→ **Task directions**
Only a number is expected in reply: the number of lines below that include the word "dimensional".

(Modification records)
■ ■ ■ ■ ■ ■ ■

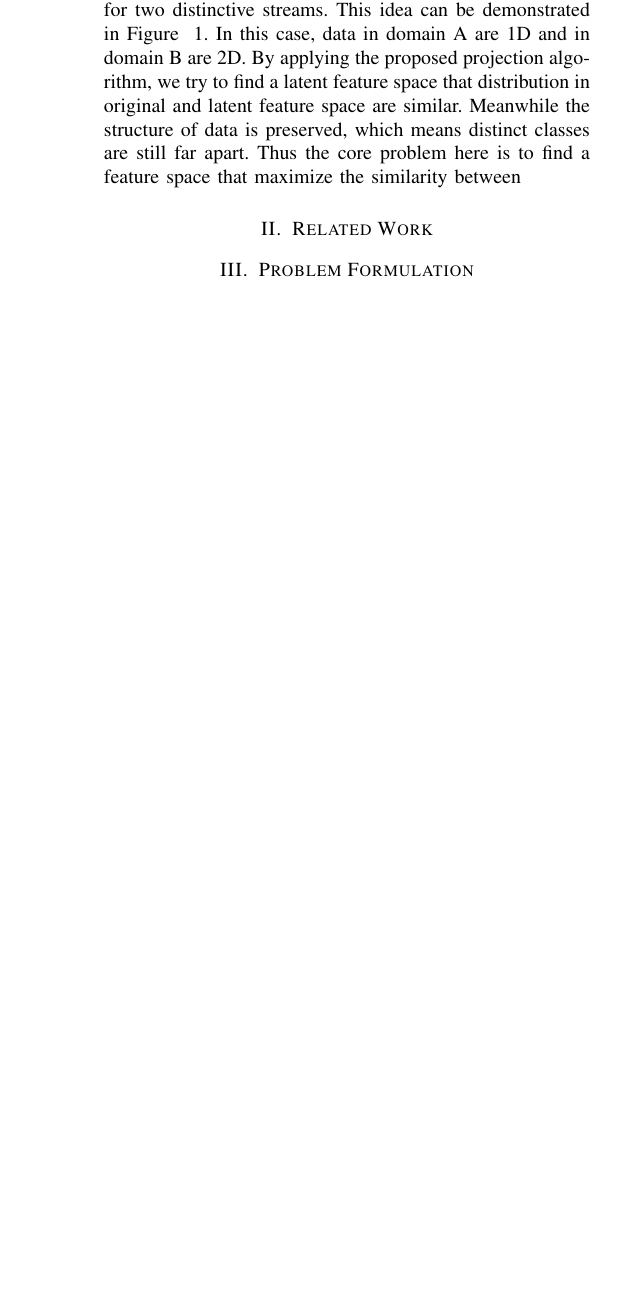
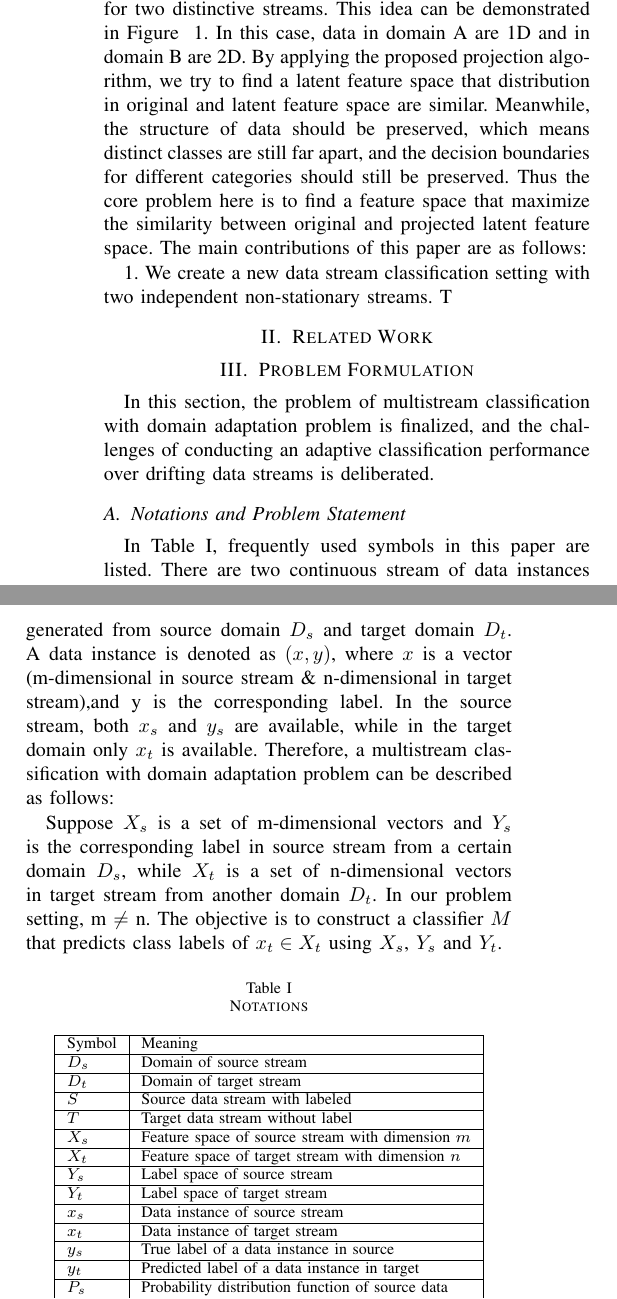
Before and after one commit to evanli05/ICDM_2018_DA_multistream, a LaTeX paper (main.tex, which reads body-introduction.tex, body-problemformulation.tex): part of one column of page 2 of 2 before the commit and two parts of the columns of page 2 of 3 after it, the two joined at a grey line, cut so that both start at the same text, the shorter picture padded with empty space. Compiled offline with pdfLaTeX.

Commit message:
start to write section 3

```diff
--- a/body-introduction.tex
+++ b/body-introduction.tex
@@ -63,5 +65,9 @@ This paper proposes a solution, called MultiStream Domain Adaptation (MSDA), to
 main idea is to find a common feature subspace for two distinctive streams. This idea can
 be demonstrated in Figure ~\ref{fig:featureprojection}. In this case, data in domain A are 1D and in domain B are 2D. By applying the proposed projection algorithm, we
 try to find a latent feature space that distribution in original and latent feature space are similar.
-Meanwhile the structure of data is preserved, which means distinct classes are still far apart.
+Meanwhile, the structure of data should be preserved, which means distinct classes are still far
+apart, and the decision boundaries for different categories should still be preserved.
 Thus the core problem here is to find a feature space that maximize the similarity between
+original and projected latent feature space. The main contributions of this paper are as follows:
+
+1. We create a new data stream classification setting with two independent non-stationary streams. T
--- a/body-problemformulation.tex
+++ b/body-problemformulation.tex
@@ -0,0 +1,45 @@
+In this section, the problem of multistream classification with domain adaptation problem is finalized, and the challenges of conducting an adaptive classification performance over drifting data streams is deliberated.
+
+\subsection{Notations and Problem Statement}
+\label{subsec: problemstatement}
+
+In Table~\ref{tab:notations}, frequently used symbols in this paper are listed. There are two
+continuous stream of data instances generated from source domain $D_{s}$ and target domain $D_{t}$.
+A data instance is denoted as $(x, y)$, where $x$ is a vector (m-dimensional in
+source stream \& n-dimensional in target stream),and y is the
+corresponding label. In the source stream, both $x_{s}$ and $y_{s}$  are available, while in the target domain only $x_{t}$ is available. Therefore, a multistream classification with domain adaptation problem can be described as follows:
+
+Suppose $X_{s}$ is a set of m-dimensional vectors and $Y_{s}$ is the corresponding label in source stream from a certain domain $D_{s}$,
+while $X_{t}$ is a set of n-dimensional vectors in target stream from another
+domain $D_{t}$. In our problem setting, m $\neq$ n. The objective is to construct a classifier $M$ that
+predicts class labels of $x_{t} \in X_{t}$ using $X_{s}$, $Y_{s}$ and $Y_{t}$.
+
+\begin{table}[H]
+\centering
+\caption{Notations}
+\label{tab:notations}
+\begin{tabular}{|l|l|}
+\hline
+Symbol & Meaning \\ \hline
+ $D_{s}$ & Domain of source stream \\ \hline
+ $D_{t}$ & Domain of target stream \\ \hline
+ $S$ & Source data stream with labeled \\ \hline
+ $T$ & Target data stream without label \\ \hline
+ $X_{s}$ & Feature space of source stream with dimension $m$ \\ \hline
+ $X_{t}$ & Feature space of target stream with dimension $n$ \\ \hline
+ $Y_{s}$ & Label space of source stream \\ \hline
+ $Y_{t}$ & Label space of target stream \\ \hline
+ $x_{s}$ & Data instance of source stream \\ \hline
+ $x_{t}$ & Data instance of target stream \\ \hline
+ $y_{s}$ & True label of a data instance in source \\ \hline
+ $y_{t}$ & Predicted label of a data instance in target \\ \hline
+ $P_{s}$ & Probability distribution function of source data \\ \hline
+ $P_{t}$ & Probability distribution function of target data \\ \hline
+ $N_{max}$ & Maximum allowable size for dynamic window \\ \hline
+\end{tabular}
+\end{table}
+
+\subsection{Challenges}
+The the problem setting of multistream classification with domain adaptation, there are two major challenges at the same time.
+The first challenge is the adaptation of both source and target domain. Since source data cannot be directly used as training data to learn the target task,
+how to
--- a/main.tex
+++ b/main.tex
@@ -17,6 +17,7 @@
 \usepackage{etoolbox}
 \usepackage{siunitx}
 \usepackage{graphicx}
+\usepackage[usenames, dvipsnames]{color}
 
 % *** CITATION PACKAGES ***
 %
```
Also changed, not shown: body-introduction.tex (2 more changed lines).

■ ■ ■ ■ ■ ■ ■

→ **Result**
4